My takeaway from the morning session was the reminder that our God is a God of justice. If we want to truly seek and love God and call ourselves Christians, we must care about the things God cares about, and God cares deeply for the poor and the oppressed. On this point alone God affirmed my presence at the conference. I can and must seek justice when black men, women and children lose their lives to police violence or the criminal justice system because Christ pursues justice for them, and I want to follow Christ in this way.
God continued to speak to me in the afternoon session. Pastor Kevin shared from Luke 10 the parable of the good Samaritan. He said that as Jesus invites his listeners to enter into his parables so too we are invited to enter in. He then shared that as a white male he identifies most with the robbers who mugged a man in the story because historically white men have dominated American society at the expense of black and brown people. Afterward he explained that Blacks have identified with the man who is mugged in the story as they continue to suffer from the legacy of slavery and racism in this country. Finally there is the Samaritan – the 3rd party who has nothing to do with the robbery but plays a critical role in helping the mugged man to be restored. Pastor Kevin proposed that perhaps Asian Americans can identify themselves with the Samaritan – not to be messiahs but Samaritans, with self-sacrifice to help the mugged man.

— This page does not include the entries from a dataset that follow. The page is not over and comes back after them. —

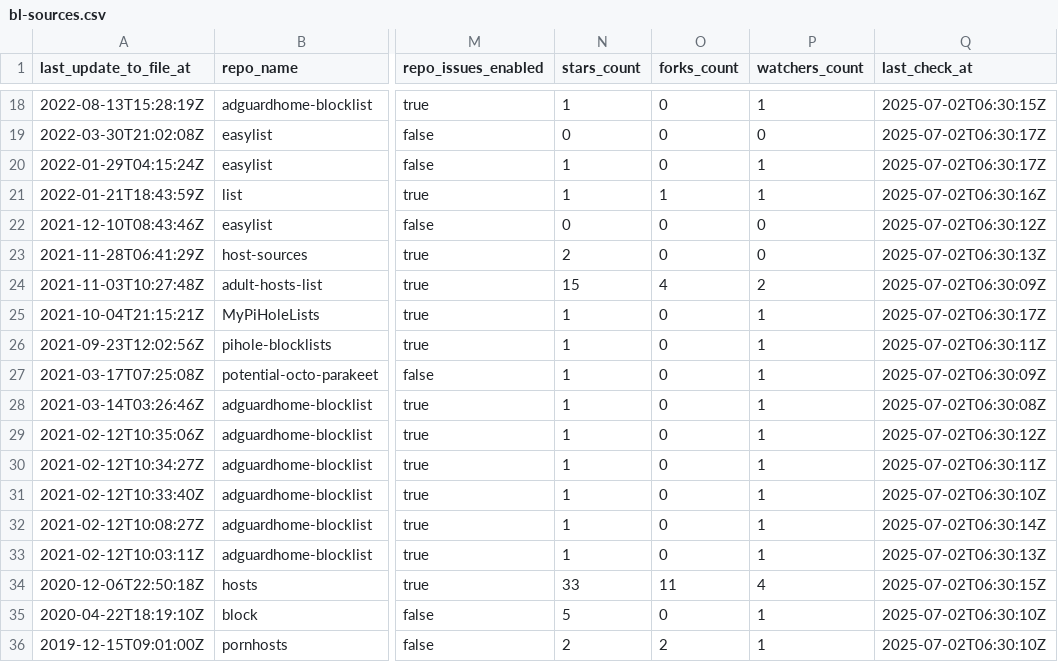
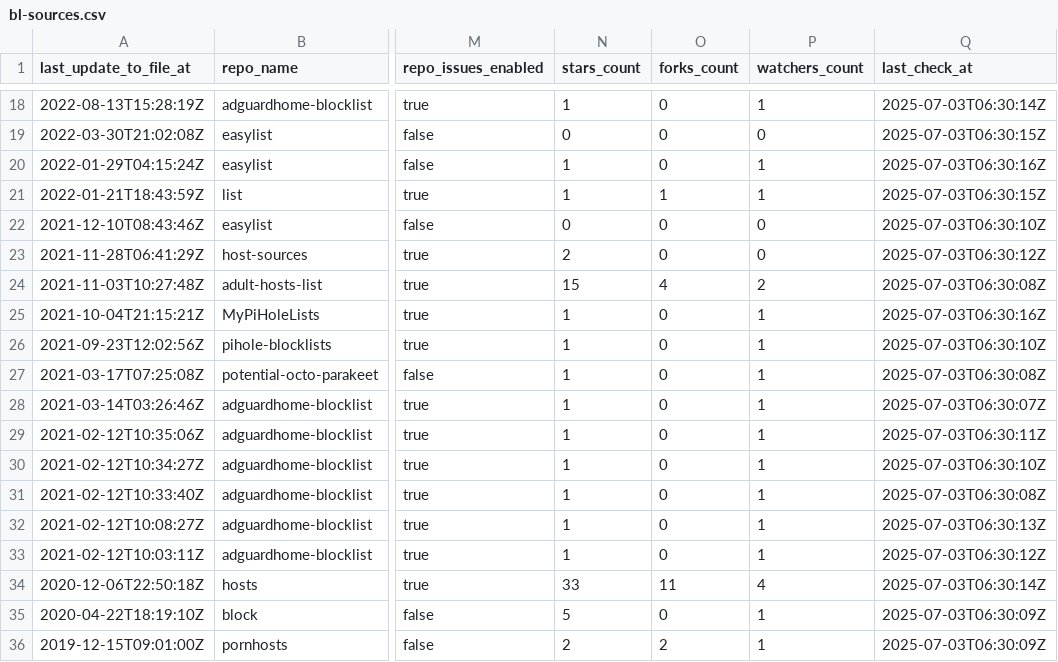
Before and after one commit to alsyundawy/porn-domains, a CSV file: blacklist/bl-sources.csv, drawn as a sheet; only a part is shown, gaps mark what is left out; the diff covers the shown part only; the diff names each change by its address in the sheet, - before the commit and + after, or states it on an @@ line.

```diff
--- a/blacklist/bl-sources.csv
+++ b/blacklist/bl-sources.csv
-Q18 (last_check_at): 2025-07-02T06:30:15Z
+Q18 (last_check_at): 2025-07-03T06:30:14Z
-Q19 (last_check_at): 2025-07-02T06:30:17Z
+Q19 (last_check_at): 2025-07-03T06:30:15Z
-Q20 (last_check_at): 2025-07-02T06:30:17Z
+Q20 (last_check_at): 2025-07-03T06:30:16Z
-Q21 (last_check_at): 2025-07-02T06:30:16Z
+Q21 (last_check_at): 2025-07-03T06:30:15Z
-Q22 (last_check_at): 2025-07-02T06:30:12Z
+Q22 (last_check_at): 2025-07-03T06:30:10Z
-Q23 (last_check_at): 2025-07-02T06:30:13Z
+Q23 (last_check_at): 2025-07-03T06:30:12Z
-Q24 (last_check_at): 2025-07-02T06:30:09Z
+Q24 (last_check_at): 2025-07-03T06:30:08Z
-Q25 (last_check_at): 2025-07-02T06:30:17Z
+Q25 (last_check_at): 2025-07-03T06:30:16Z
-Q26 (last_check_at): 2025-07-02T06:30:11Z
+Q26 (last_check_at): 2025-07-03T06:30:10Z
-Q27 (last_check_at): 2025-07-02T06:30:09Z
+Q27 (last_check_at): 2025-07-03T06:30:08Z
-Q28 (last_check_at): 2025-07-02T06:30:08Z
+Q28 (last_check_at): 2025-07-03T06:30:07Z
-Q29 (last_check_at): 2025-07-02T06:30:12Z
+Q29 (last_check_at): 2025-07-03T06:30:11Z
-Q30 (last_check_at): 2025-07-02T06:30:11Z
+Q30 (last_check_at): 2025-07-03T06:30:10Z
-Q31 (last_check_at): 2025-07-02T06:30:10Z
+Q31 (last_check_at): 2025-07-03T06:30:08Z
-Q32 (last_check_at): 2025-07-02T06:30:14Z
+Q32 (last_check_at): 2025-07-03T06:30:13Z
-Q33 (last_check_at): 2025-07-02T06:30:13Z
+Q33 (last_check_at): 2025-07-03T06:30:12Z
-Q34 (last_check_at): 2025-07-02T06:30:15Z
+Q34 (last_check_at): 2025-07-03T06:30:14Z
-Q35:Q36 (last_check_at): 2025-07-02T06:30:10Z
+Q35:Q36 (last_check_at): 2025-07-03T06:30:09Z
```
Also changed, not shown: 32 edited cells elsewhere in this file.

Can I tell you my spirit stirred within me upon hearing this. It is so rare for Asian Americans to be acknowledged in these conversations or be called and affirmed in such a way, directly from scripture…I’m so grateful for Pastor Kevin bringing a word out of our majority Asian American church context at Metro.
Later on, we heard from Rev. Rubén Austria, Executive Director of Community Connections For Youth, “whose mission is to mobilize indigenous faith and neighborhood organizations to develop effective community-based alternative-to-incarceration for youth” (cc-fy.org). Rev. Austria shared that he has Filipino and white heritage and knows he cannot mentor and reach the youth he works with in a way that a formerly incarcerated person of color could. Nevertheless, he has a part to play in the lives of these youth. For example, as an Asian American advocate he can and has hosted support groups for them. He went on to share very practical, doable and effective steps for clergy and church members to take, such as accompanying youth to court. He even suggested that musicians and worship ministers could be of great service to the youth and their families by providing worship services and ministering to them – here is a very clear step I can consider taking.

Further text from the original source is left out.